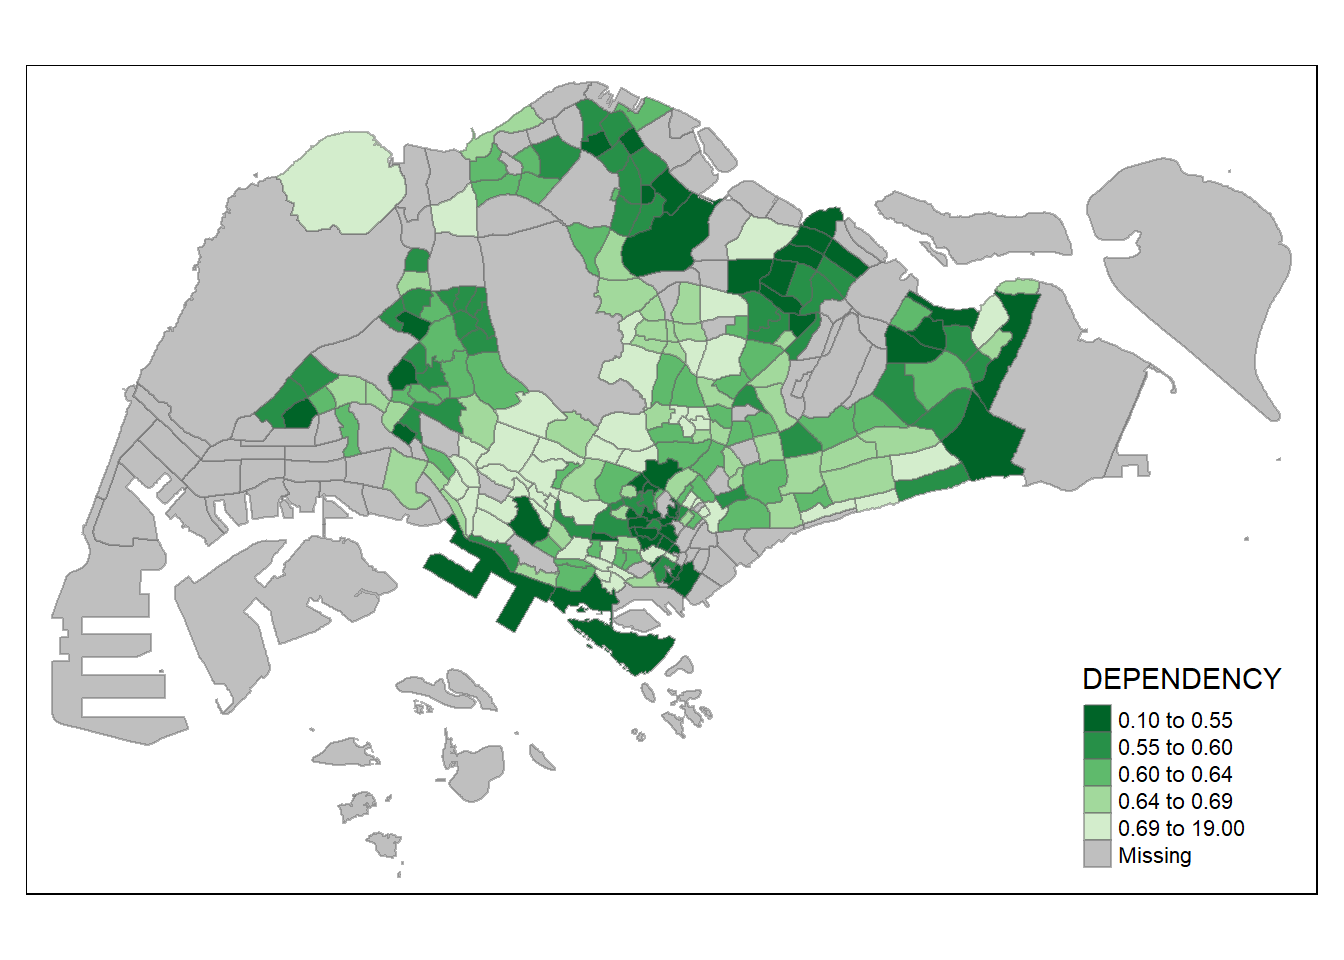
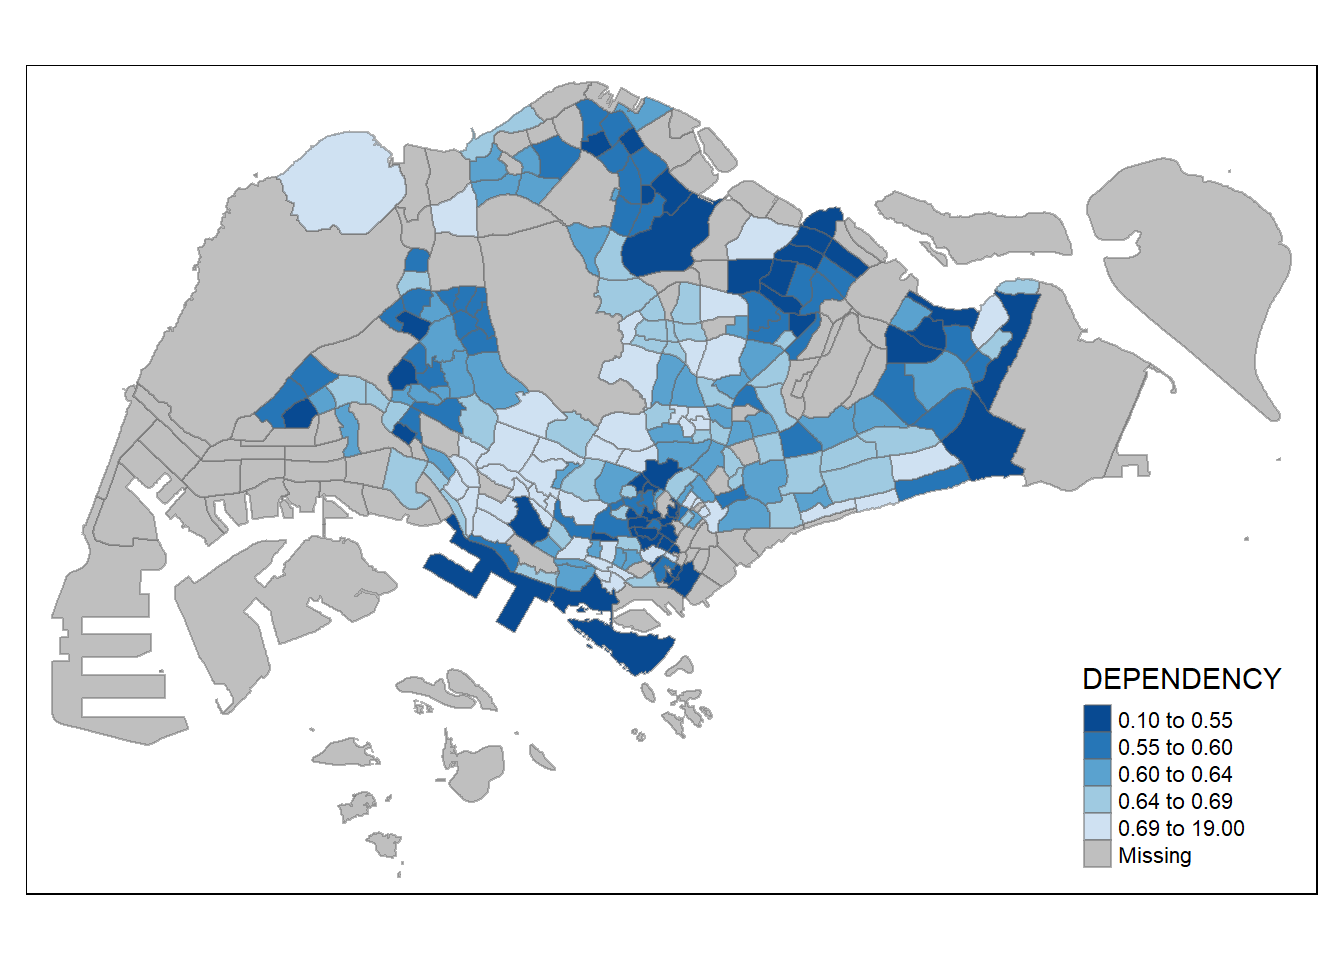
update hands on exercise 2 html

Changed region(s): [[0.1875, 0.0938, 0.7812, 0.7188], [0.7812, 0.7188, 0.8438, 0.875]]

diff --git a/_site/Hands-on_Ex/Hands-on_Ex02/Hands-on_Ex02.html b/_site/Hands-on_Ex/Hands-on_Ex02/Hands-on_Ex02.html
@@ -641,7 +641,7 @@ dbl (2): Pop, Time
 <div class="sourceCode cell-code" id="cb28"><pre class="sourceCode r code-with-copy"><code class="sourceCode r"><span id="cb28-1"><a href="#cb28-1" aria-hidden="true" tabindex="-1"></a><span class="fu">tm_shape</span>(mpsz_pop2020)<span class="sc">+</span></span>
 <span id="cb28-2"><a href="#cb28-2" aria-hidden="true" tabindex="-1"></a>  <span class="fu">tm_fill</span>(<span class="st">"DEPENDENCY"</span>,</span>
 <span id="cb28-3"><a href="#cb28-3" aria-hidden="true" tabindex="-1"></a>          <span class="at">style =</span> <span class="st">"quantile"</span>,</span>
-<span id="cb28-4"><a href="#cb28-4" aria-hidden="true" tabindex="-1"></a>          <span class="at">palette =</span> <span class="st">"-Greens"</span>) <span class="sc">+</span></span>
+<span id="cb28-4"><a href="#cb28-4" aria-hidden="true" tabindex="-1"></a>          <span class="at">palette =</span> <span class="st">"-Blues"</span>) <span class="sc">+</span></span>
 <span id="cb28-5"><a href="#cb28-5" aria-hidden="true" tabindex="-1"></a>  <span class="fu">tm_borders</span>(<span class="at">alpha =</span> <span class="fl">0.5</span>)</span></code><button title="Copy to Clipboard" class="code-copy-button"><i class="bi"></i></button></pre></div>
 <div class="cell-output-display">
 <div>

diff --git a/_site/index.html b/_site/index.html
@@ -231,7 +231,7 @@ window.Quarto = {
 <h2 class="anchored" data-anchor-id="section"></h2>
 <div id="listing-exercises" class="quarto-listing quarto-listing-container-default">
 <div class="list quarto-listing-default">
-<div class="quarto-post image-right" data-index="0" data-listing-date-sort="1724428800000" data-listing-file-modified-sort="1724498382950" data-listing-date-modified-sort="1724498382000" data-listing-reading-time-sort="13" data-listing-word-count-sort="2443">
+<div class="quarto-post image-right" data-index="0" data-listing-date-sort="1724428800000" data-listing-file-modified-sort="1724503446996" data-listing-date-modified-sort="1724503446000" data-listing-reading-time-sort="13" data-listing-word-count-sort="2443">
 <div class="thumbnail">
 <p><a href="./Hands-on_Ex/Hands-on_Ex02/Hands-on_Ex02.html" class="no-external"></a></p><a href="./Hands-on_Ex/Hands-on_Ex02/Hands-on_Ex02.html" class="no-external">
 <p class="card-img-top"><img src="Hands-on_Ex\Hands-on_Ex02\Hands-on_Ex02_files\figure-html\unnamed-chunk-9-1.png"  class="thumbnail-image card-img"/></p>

···

--- Task description ---
Would you provide an exact, picture-free copy of the data above?

--- Exercise answer ---
update hands on exercise 2 html

Changed region(s): [[0.1875, 0.0938, 0.7812, 0.7188], [0.7812, 0.7188, 0.8438, 0.875]]

diff --git a/_site/Hands-on_Ex/Hands-on_Ex02/Hands-on_Ex02.html b/_site/Hands-on_Ex/Hands-on_Ex02/Hands-on_Ex02.html
@@ -641,7 +641,7 @@ dbl (2): Pop, Time
 <div class="sourceCode cell-code" id="cb28"><pre class="sourceCode r code-with-copy"><code class="sourceCode r"><span id="cb28-1"><a href="#cb28-1" aria-hidden="true" tabindex="-1"></a><span class="fu">tm_shape</span>(mpsz_pop2020)<span class="sc">+</span></span>
 <span id="cb28-2"><a href="#cb28-2" aria-hidden="true" tabindex="-1"></a>  <span class="fu">tm_fill</span>(<span class="st">"DEPENDENCY"</span>,</span>
 <span id="cb28-3"><a href="#cb28-3" aria-hidden="true" tabindex="-1"></a>          <span class="at">style =</span> <span class="st">"quantile"</span>,</span>
-<span id="cb28-4"><a href="#cb28-4" aria-hidden="true" tabindex="-1"></a>          <span class="at">palette =</span> <span class="st">"-Greens"</span>) <span class="sc">+</span></span>
+<span id="cb28-4"><a href="#cb28-4" aria-hidden="true" tabindex="-1"></a>          <span class="at">palette =</span> <span class="st">"-Blues"</span>) <span class="sc">+</span></span>
 <span id="cb28-5"><a href="#cb28-5" aria-hidden="true" tabindex="-1"></a>  <span class="fu">tm_borders</span>(<span class="at">alpha =</span> <span class="fl">0.5</span>)</span></code><button title="Copy to Clipboard" class="code-copy-button"><i class="bi"></i></button></pre></div>
 <div class="cell-output-display">
 <div>

diff --git a/_site/index.html b/_site/index.html
@@ -231,7 +231,7 @@ window.Quarto = {
 <h2 class="anchored" data-anchor-id="section"></h2>
 <div id="listing-exercises" class="quarto-listing quarto-listing-container-default">
 <div class="list quarto-listing-default">
-<div class="quarto-post image-right" data-index="0" data-listing-date-sort="1724428800000" data-listing-file-modified-sort="1724498382950" data-listing-date-modified-sort="1724498382000" data-listing-reading-time-sort="13" data-listing-word-count-sort="2443">
+<div class="quarto-post image-right" data-index="0" data-listing-date-sort="1724428800000" data-listing-file-modified-sort="1724503446996" data-listing-date-modified-sort="1724503446000" data-listing-reading-time-sort="13" data-listing-word-count-sort="2443">
 <div class="thumbnail">
 <p><a href="./Hands-on_Ex/Hands-on_Ex02/Hands-on_Ex02.html" class="no-external"></a></p><a href="./Hands-on_Ex/Hands-on_Ex02/Hands-on_Ex02.html" class="no-external">
 <p class="card-img-top"><img src="Hands-on_Ex\Hands-on_Ex02\Hands-on_Ex02_files\figure-html\unnamed-chunk-9-1.png"  class="thumbnail-image card-img"/></p>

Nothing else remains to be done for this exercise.